After constructive debates, and through thorough gap analysis, several important conclusions were made, which will serve as a solid foundation for future work related to combat the use of poison in Albania. Unclear and somewhat inadequate national legislation, absence of proper protocols, as well as very low awareness of general public and relevant institutions regarding wildlife poisoning are probably the first obstacles that we need to tackle in order to prepare a national road-map or strategy to fight poisoning in Albania. The almost complete lack of data on poisoning incidents, as well as very low capacities for toxicological analysis have also been recognized as priority issues that we will need to address during the implementation of the BAPP in Albania.
It is important to note that very positive feedback was given by representatives from governmental sector, who expressed their will and commitment in participating in the future work of the NAWG in drafting the National Anti-poison Road Map. These are the first steps in ensuring a better future for vultures in Albania. During the course of the meeting a new Life project (Urgent Action to Strengthen the Balkan Population of the Egyptian Vulture and Secure Its Flyway LIFE16 NAT/BG/000874), led by our colleagues from BPSB, was also presented, with focus on the activities planned to be implemented in Albania. With joint efforts from both projects, we can say that the future for vultures in Albania looks a bit brighter.

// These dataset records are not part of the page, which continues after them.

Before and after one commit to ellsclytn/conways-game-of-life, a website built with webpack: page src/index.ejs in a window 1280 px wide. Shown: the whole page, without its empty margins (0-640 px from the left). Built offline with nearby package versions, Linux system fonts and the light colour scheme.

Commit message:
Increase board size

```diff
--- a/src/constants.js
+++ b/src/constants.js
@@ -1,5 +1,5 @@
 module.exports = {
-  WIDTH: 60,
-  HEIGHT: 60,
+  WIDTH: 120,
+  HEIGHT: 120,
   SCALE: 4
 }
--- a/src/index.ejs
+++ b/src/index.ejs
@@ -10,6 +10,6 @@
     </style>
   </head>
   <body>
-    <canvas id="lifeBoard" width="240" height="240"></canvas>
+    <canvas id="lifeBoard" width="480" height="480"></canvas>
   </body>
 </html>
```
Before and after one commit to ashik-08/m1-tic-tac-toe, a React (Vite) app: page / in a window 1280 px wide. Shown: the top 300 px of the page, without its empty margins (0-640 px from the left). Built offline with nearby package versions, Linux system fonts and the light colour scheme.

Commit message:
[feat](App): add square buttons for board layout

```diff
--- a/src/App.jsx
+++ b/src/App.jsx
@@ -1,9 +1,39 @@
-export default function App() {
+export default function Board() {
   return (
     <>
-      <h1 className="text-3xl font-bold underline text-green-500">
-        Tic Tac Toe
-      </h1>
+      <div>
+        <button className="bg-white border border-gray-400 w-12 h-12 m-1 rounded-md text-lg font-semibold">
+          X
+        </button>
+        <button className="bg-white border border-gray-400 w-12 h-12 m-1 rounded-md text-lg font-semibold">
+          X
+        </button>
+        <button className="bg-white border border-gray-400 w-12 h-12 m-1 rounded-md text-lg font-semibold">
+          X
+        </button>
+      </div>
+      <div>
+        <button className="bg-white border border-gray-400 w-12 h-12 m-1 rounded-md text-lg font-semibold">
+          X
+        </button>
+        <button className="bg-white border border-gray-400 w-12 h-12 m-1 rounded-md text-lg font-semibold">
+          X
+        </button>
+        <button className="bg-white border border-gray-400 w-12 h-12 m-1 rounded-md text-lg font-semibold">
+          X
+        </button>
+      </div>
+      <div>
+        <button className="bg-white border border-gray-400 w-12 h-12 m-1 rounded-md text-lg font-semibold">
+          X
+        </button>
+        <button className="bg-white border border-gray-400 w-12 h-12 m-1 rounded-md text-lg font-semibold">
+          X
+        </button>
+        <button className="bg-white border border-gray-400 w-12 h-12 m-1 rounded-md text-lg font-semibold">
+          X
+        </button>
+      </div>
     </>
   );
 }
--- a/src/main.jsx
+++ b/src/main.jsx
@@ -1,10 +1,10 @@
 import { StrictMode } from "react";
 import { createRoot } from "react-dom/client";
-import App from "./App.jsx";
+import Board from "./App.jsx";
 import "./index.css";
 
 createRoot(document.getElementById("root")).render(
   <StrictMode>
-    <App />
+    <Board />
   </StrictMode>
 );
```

The BAAP project is directly contributing into the implementation of the Vulture MsAP, the global blueprint for old world vulture conservation, approved last year by the Convention for Migratory Species, by implementing anti-poisoning actions in Albania, Bosnia and Herzegovina, Croatia, Greece and Macedonia.